• **Work task**
From the data below, report how many lines contain the word "banner", giving the number and nothing else.

=======

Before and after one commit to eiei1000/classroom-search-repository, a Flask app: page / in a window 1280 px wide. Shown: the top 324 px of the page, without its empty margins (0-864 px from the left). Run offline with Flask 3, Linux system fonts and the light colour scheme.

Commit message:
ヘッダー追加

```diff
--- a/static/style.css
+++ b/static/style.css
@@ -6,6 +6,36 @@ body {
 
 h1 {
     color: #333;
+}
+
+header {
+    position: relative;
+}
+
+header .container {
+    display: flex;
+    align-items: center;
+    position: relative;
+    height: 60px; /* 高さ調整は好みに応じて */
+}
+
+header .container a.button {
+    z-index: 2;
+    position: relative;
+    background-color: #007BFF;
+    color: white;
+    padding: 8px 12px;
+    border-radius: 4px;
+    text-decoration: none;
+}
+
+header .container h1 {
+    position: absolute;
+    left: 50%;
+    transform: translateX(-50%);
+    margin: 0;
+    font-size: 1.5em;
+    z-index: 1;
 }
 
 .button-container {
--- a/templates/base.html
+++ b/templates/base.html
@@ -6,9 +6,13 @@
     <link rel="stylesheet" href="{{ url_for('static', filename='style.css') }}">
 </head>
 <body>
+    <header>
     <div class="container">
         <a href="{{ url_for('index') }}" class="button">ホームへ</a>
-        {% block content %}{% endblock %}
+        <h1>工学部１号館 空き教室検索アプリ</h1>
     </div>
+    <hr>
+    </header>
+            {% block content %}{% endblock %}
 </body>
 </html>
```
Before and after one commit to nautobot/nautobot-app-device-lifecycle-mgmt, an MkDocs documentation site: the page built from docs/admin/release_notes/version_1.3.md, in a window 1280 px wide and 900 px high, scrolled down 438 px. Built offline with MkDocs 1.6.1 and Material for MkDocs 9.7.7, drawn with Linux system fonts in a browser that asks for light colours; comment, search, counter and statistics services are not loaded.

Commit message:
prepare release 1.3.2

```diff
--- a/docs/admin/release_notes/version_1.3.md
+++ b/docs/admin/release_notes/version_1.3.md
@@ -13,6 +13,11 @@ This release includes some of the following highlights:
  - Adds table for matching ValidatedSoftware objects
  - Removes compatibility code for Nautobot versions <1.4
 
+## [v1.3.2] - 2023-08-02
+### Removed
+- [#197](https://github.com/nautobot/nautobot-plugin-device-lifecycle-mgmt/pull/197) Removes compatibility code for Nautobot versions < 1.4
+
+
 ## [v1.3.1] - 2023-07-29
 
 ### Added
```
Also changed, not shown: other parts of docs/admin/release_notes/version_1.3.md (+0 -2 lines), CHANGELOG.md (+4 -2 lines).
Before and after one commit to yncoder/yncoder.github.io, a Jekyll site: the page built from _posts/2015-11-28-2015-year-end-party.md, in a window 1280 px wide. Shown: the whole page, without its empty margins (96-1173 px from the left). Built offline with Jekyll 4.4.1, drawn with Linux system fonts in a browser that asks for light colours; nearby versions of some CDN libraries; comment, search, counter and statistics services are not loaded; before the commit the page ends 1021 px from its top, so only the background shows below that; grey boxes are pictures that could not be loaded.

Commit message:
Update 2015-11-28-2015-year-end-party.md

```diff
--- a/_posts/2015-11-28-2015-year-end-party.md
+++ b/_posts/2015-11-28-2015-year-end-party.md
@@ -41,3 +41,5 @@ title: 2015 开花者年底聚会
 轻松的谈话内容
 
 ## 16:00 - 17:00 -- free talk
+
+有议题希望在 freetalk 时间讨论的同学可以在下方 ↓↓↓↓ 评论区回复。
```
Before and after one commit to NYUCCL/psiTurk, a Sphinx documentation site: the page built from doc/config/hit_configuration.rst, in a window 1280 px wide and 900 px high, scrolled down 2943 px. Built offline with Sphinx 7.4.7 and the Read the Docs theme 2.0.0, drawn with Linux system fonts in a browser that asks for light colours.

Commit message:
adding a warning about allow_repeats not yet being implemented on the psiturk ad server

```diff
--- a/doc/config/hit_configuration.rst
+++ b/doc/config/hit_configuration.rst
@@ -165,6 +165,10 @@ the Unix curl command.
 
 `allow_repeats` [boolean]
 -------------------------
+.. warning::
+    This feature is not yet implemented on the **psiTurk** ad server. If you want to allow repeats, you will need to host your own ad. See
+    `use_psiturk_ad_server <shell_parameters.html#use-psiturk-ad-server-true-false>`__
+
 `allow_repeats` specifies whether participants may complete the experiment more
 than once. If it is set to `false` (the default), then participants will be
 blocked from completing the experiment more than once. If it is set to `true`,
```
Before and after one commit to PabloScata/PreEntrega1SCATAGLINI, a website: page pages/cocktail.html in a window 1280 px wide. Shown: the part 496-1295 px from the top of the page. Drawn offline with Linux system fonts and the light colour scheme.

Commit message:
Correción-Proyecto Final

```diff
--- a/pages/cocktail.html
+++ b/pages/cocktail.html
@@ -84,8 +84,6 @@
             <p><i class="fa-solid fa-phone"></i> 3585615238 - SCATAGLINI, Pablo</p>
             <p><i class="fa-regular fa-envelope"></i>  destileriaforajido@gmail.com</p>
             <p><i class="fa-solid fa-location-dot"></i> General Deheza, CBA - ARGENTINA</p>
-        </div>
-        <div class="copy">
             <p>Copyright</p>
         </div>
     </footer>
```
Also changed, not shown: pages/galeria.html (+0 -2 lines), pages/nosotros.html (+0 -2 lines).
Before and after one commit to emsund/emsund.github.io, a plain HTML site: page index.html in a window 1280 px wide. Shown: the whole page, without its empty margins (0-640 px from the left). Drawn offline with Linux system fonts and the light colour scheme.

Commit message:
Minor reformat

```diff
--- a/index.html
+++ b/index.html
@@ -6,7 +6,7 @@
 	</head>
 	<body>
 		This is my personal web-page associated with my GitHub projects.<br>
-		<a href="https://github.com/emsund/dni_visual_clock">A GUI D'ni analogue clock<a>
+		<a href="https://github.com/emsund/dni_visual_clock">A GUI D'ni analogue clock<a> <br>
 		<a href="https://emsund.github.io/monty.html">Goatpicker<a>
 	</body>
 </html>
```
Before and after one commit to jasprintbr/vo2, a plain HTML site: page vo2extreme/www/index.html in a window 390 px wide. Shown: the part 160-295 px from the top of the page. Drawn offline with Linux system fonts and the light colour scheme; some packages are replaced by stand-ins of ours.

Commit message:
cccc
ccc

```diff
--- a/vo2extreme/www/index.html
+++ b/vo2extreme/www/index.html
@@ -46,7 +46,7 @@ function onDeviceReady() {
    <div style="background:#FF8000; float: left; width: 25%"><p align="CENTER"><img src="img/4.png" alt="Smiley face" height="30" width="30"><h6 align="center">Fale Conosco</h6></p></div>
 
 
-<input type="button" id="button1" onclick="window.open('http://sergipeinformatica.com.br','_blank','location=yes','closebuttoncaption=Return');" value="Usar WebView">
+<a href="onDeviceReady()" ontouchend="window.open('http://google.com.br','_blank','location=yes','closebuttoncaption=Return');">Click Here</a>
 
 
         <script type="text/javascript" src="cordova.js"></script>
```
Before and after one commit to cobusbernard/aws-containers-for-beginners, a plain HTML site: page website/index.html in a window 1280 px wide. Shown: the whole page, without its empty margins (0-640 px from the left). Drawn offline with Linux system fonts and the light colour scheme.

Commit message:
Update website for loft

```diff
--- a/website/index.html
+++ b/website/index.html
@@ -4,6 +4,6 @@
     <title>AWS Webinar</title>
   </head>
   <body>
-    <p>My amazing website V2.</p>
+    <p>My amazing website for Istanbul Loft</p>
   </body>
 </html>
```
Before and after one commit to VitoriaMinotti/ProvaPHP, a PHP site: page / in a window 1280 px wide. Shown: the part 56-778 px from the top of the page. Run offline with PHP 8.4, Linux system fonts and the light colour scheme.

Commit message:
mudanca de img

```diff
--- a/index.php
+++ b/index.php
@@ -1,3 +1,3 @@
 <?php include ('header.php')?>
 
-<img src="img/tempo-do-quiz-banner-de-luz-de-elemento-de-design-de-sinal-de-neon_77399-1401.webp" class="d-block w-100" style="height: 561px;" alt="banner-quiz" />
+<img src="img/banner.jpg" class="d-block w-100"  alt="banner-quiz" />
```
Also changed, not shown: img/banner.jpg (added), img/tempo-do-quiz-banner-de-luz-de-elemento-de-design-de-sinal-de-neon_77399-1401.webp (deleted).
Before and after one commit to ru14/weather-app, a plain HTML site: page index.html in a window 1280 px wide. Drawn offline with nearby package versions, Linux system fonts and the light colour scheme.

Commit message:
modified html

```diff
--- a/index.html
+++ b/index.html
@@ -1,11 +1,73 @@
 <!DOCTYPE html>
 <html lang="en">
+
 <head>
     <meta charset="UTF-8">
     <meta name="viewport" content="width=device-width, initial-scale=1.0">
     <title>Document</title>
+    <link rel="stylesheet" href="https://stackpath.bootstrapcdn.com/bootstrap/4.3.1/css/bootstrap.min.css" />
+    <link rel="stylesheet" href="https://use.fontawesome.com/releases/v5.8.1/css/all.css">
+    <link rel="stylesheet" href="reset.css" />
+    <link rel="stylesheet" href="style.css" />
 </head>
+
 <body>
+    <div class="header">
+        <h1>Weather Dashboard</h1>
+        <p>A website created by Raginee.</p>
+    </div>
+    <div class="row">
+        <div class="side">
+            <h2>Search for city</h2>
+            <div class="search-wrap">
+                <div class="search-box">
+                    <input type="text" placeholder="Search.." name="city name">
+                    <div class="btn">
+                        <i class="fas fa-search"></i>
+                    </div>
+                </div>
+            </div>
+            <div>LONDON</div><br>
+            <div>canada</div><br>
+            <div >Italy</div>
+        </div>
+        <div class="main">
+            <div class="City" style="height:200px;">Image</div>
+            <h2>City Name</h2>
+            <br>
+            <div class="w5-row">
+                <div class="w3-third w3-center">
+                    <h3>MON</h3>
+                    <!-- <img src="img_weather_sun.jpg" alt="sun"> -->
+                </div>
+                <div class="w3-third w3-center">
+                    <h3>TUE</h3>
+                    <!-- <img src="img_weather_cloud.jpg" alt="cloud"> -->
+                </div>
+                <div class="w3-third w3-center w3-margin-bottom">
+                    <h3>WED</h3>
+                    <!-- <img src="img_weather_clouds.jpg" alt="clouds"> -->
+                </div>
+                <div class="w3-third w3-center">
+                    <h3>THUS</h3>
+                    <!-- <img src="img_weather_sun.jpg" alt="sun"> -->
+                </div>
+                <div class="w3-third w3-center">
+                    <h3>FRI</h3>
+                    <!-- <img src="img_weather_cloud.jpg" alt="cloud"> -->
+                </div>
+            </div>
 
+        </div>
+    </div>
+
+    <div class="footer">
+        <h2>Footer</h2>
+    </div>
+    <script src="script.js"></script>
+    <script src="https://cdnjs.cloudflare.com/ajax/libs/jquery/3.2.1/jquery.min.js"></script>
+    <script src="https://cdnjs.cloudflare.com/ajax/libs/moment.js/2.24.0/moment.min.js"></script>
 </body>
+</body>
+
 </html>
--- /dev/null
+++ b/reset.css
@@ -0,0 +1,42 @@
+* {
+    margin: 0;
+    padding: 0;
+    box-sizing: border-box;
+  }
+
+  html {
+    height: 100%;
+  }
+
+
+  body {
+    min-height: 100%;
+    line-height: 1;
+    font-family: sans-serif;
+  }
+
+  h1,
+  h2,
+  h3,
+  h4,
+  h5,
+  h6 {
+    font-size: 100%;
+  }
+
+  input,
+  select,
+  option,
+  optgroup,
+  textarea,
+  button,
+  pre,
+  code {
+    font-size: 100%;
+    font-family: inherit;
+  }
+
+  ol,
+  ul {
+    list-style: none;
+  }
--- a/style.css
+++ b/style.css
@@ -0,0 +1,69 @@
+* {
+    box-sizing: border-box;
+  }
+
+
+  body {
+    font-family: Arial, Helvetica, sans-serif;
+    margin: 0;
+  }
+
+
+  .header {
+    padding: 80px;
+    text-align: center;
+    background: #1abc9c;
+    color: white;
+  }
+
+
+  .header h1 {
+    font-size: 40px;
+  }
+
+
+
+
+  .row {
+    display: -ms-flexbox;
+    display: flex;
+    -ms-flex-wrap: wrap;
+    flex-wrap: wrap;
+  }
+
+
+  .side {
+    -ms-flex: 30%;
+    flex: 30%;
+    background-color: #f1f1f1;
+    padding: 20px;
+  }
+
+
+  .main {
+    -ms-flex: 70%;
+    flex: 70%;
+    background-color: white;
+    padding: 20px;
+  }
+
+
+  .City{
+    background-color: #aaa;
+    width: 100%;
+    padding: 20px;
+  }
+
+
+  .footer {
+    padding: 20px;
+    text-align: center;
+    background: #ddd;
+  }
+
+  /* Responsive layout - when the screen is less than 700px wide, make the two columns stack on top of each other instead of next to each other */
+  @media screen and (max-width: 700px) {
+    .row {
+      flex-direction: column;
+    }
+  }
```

=======

• **Task response**
3